Dana, Bed Bugs and Related Management


    Dana Natale, manager, McCarthy Manor

Ms Natale was an exemplary manager. Her job put her in the middle between HUD, with its enormous load of regulations and ever-increasing number of forms to be filled out, and 176 tenants, almost all of whom are disabled, poor, old, emotionally unhealthy and not very bright. I think it’s an awful job but Dana handled it with grace and efficiency. She was kind and whenever there was wiggle room in any situation, she would decide in favor of the tenants.

Now, Dana is abrupt, secretive and withdrawn. Some tenants think it is because she has a mild case of multiple sclerosis but the MS is not new. I think that Dana’s extreme change in behavior is a result of the new owner, Related Management’s, corporate attitude.

In 2014, she shut down the Community Room. When I asked why, she snapped, “Because I said so.” The talk going around the building was that she’d shut it down because
(a) A tenant had died there; in fact, he’d died in his apartment.
(b) “One of the schizophrenics” was throwing feces.
(c) Homeless people were sleeping there at night.

In fact, the Community Room had been shut down so they could spray for bedbugs. Had I been told that, I would have shrugged and said, “Oh, okay,” knowing that Dana was on top of the situation and taking care of business.

McCarthy Manor’s Bedbugs

McCarthy Manor’s policy was that after you load all your belongings on a moving van and before you unload them at McCarthy Manor, the van has to be fumigated. It’s a good plan.

The bed bug problem at McCarthy Manor may have started with a tenant who had an adult tricycle with a big basket on the back. He rode the streets and picked up various articles from the curb where they’d been deposited for trash pick-up. He may have been bringing in the bedbugs and distributing them around the building.

Bed bugs have been with the human race forever but between 1930 and 1980 they largely had been wiped out by the use of DDT. In 1939 Paul Hermann Muller got the Nobel Prize for DDT; since its ban in 1972 there has been a comeback of the bald eagle, peregrine falcon and common bed bug. Between 2000 and 2005, the incidence of bed bugs increased 71%.

It became a national problem and a national television network did a story on it around 2010. A McCarthy Manor tenant saw the story, called the local station, and McCarthy Manor—which probably was no better and no worse than any other local property—found itself in the news.

Dana, the manager, knew she had a problem and was dealing with it as best she could. Among other things, she had a pesticide company on retainer. If you reported a bug problem to the management office, within about 48 hours your apartment would be visited by the pest patrol. The problem, as Dana explained it, was that tenants were not self-reporting.

The working theory is that tenants would not self-report because they were ashamed: they thought that some uncleanliness on their part had caused the bed bugs to infiltrate their apartments. In fact, bed bugs are not drawn to sugar, grease, or any kind of filth in your apartment or on your body. Bed bugs only want blood: the little bastards are coming after you. The reason they are called “bed” bugs is because every night they can count on finding you laying still in bed for eight hours, where they crawl all over you and suck your blood.

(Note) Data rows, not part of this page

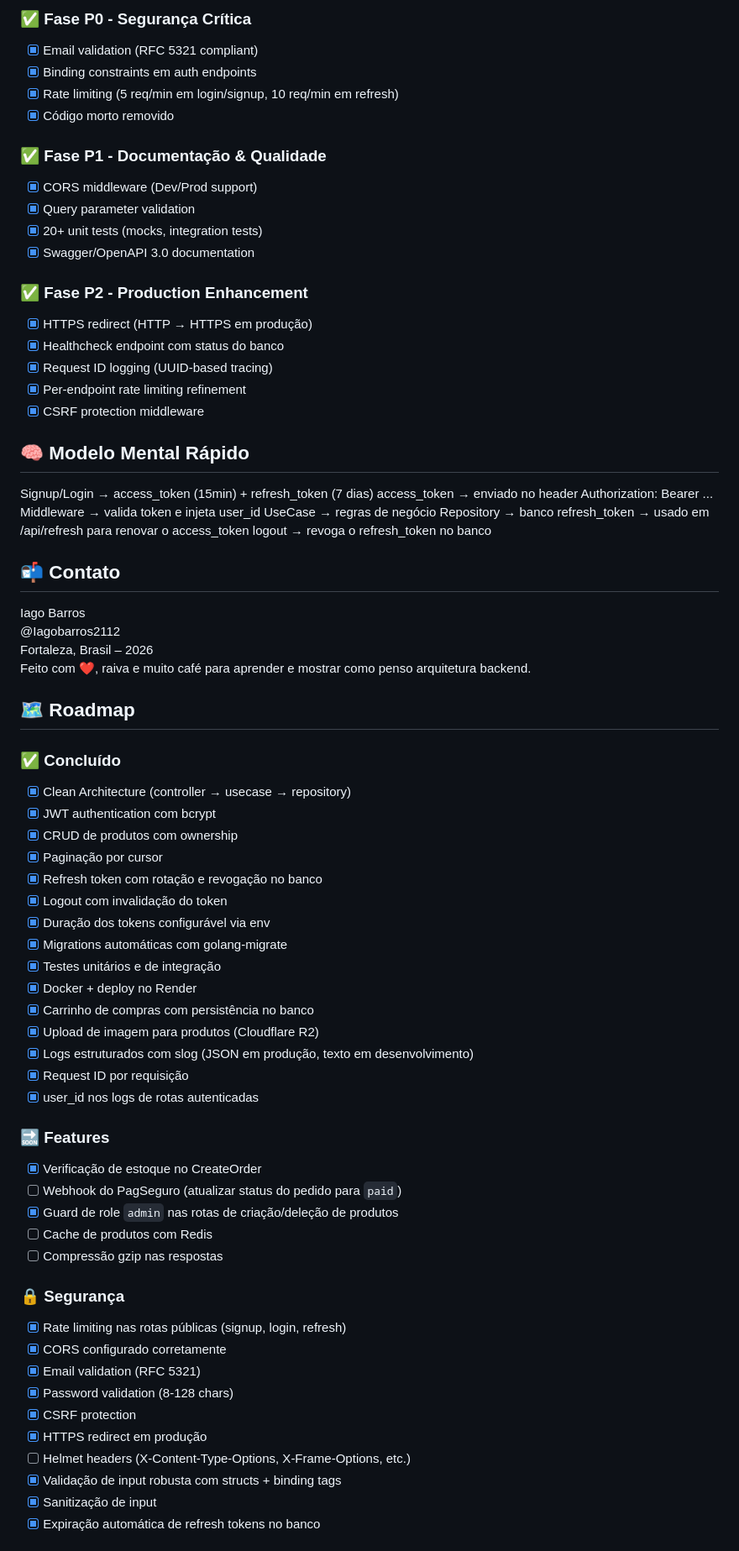
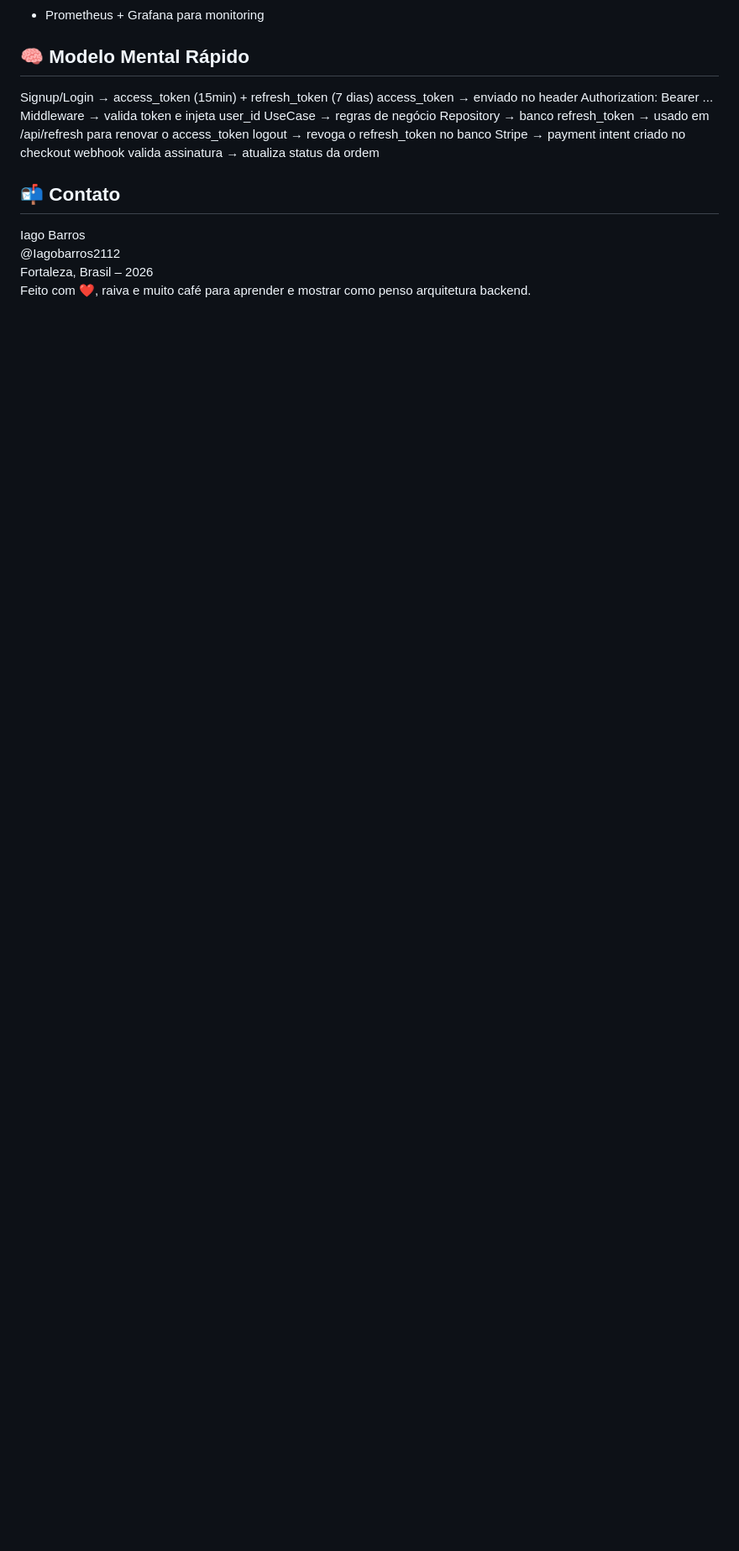
Before and after one commit to Iagobarros211256/volurya, a Markdown page: README_portuguese-english.md, the part around one of its changes. Shown at 84% size. Rendered like a GitHub page; blank space fills up the shorter version.

```diff
--- a/README_portuguese-english.md
+++ b/README_portuguese-english.md
@@ -462,21 +525,4 @@ Backend em evolução ativa. **P0+P1+P2 completamente implementados e production
-### ✅ **Fase P0 - Segurança Crítica**
-- [x] Email validation (RFC 5321 compliant)
-- [x] Binding constraints em auth endpoints
-- [x] Rate limiting (5 req/min em login/signup, 10 req/min em refresh)
-- [x] Código morto removido
-
-### ✅ **Fase P1 - Documentação & Qualidade**
-- [x] CORS middleware (Dev/Prod support)
-- [x] Query parameter validation
-- [x] 20+ unit tests (mocks, integration tests)
-- [x] Swagger/OpenAPI 3.0 documentation
-
-### ✅ **Fase P2 - Production Enhancement**
-- [x] HTTPS redirect (HTTP → HTTPS em produção)
-- [x] Healthcheck endpoint com status do banco
-- [x] Request ID logging (UUID-based tracing)
-- [x] Per-endpoint rate limiting refinement
-- [x] CSRF protection middleware
+- Prometheus + Grafana para monitoring
 
 ## 🧠 Modelo Mental Rápido
 Signup/Login  → access_token (15min) + refresh_token (7 dias)
@@ -486,6 +532,8 @@ UseCase       → regras de negócio
 Repository    → banco
 refresh_token → usado em /api/refresh para renovar o access_token
 logout        → revoga o refresh_token no banco
+Stripe        → payment intent criado no checkout
+webhook valida assinatura → atualiza status da ordem
 
 ## 📬 Contato
 
@@ -494,43 +542,3 @@ Iago Barros
 Fortaleza, Brasil – 2026
 Feito com ❤️, raiva e muito café para aprender e mostrar como penso arquitetura backend.
 
-
-
-## 🗺️ Roadmap
-
-### ✅ Concluído
-- [x] Clean Architecture (controller → usecase → repository)
-- [x] JWT authentication com bcrypt
-- [x] CRUD de produtos com ownership
-- [x] Paginação por cursor
-- [x] Refresh token com rotação e revogação no banco
-- [x] Logout com invalidação do token
-- [x] Duração dos tokens configurável via env
-- [x] Migrations automáticas com golang-migrate
-- [x] Testes unitários e de integração
-- [x] Docker + deploy no Render
-- [x] Carrinho de compras com persistência no banco
-- [x] Upload de imagem para produtos (Cloudflare R2)
-- [x] Logs estruturados com slog (JSON em produção, texto em desenvolvimento)
-- [x] Request ID por requisição
-- [x] user_id nos logs de rotas autenticadas
-
-### 🔜 Features
-- [x] Verificação de estoque no CreateOrder
-- [ ] Webhook do PagSeguro (atualizar status do pedido para `paid`)
-- [x] Guard de role `admin` nas rotas de criação/deleção de produtos
-- [ ] Cache de produtos com Redis
-- [ ] Compressão gzip nas respostas
-
-### 🔒 Segurança
-- [x] Rate limiting nas rotas públicas (signup, login, refresh)
-- [x] CORS configurado corretamente
-- [x] Email validation (RFC 5321)
-- [x] Password validation (8-128 chars)
-- [x] CSRF protection
-- [x] HTTPS redirect em produção
-- [ ] Helmet headers (X-Content-Type-Options, X-Frame-Options, etc.)
-- [x] Validação de input robusta com structs + binding tags
-- [x] Sanitização de input
-- [x] Expiração automática de refresh tokens no banco
-
```
Also changed, not shown: other parts of README_portuguese-english.md (+172 -148 lines).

In warm weather it is really easy to tell who has bed bugs: you ride the elevator and notice who’s riding with you wearing short sleeves and has red spots on their arms. You’d be surprised at how many people get nasty when you—only meaning to commiserate—comment on their bed bug bites.

Anyway, the bed bug problem remained out of control until Dana announced that the pest control company would inspect every apartment every four months. There were no exceptions or exemptions. Management took over, started on the eighth floor and worked their way down. On the first inspection, about 75% of the apartments were found to have bugs of one sort or another. The pest control company was in here twice a week until they got the problems under control.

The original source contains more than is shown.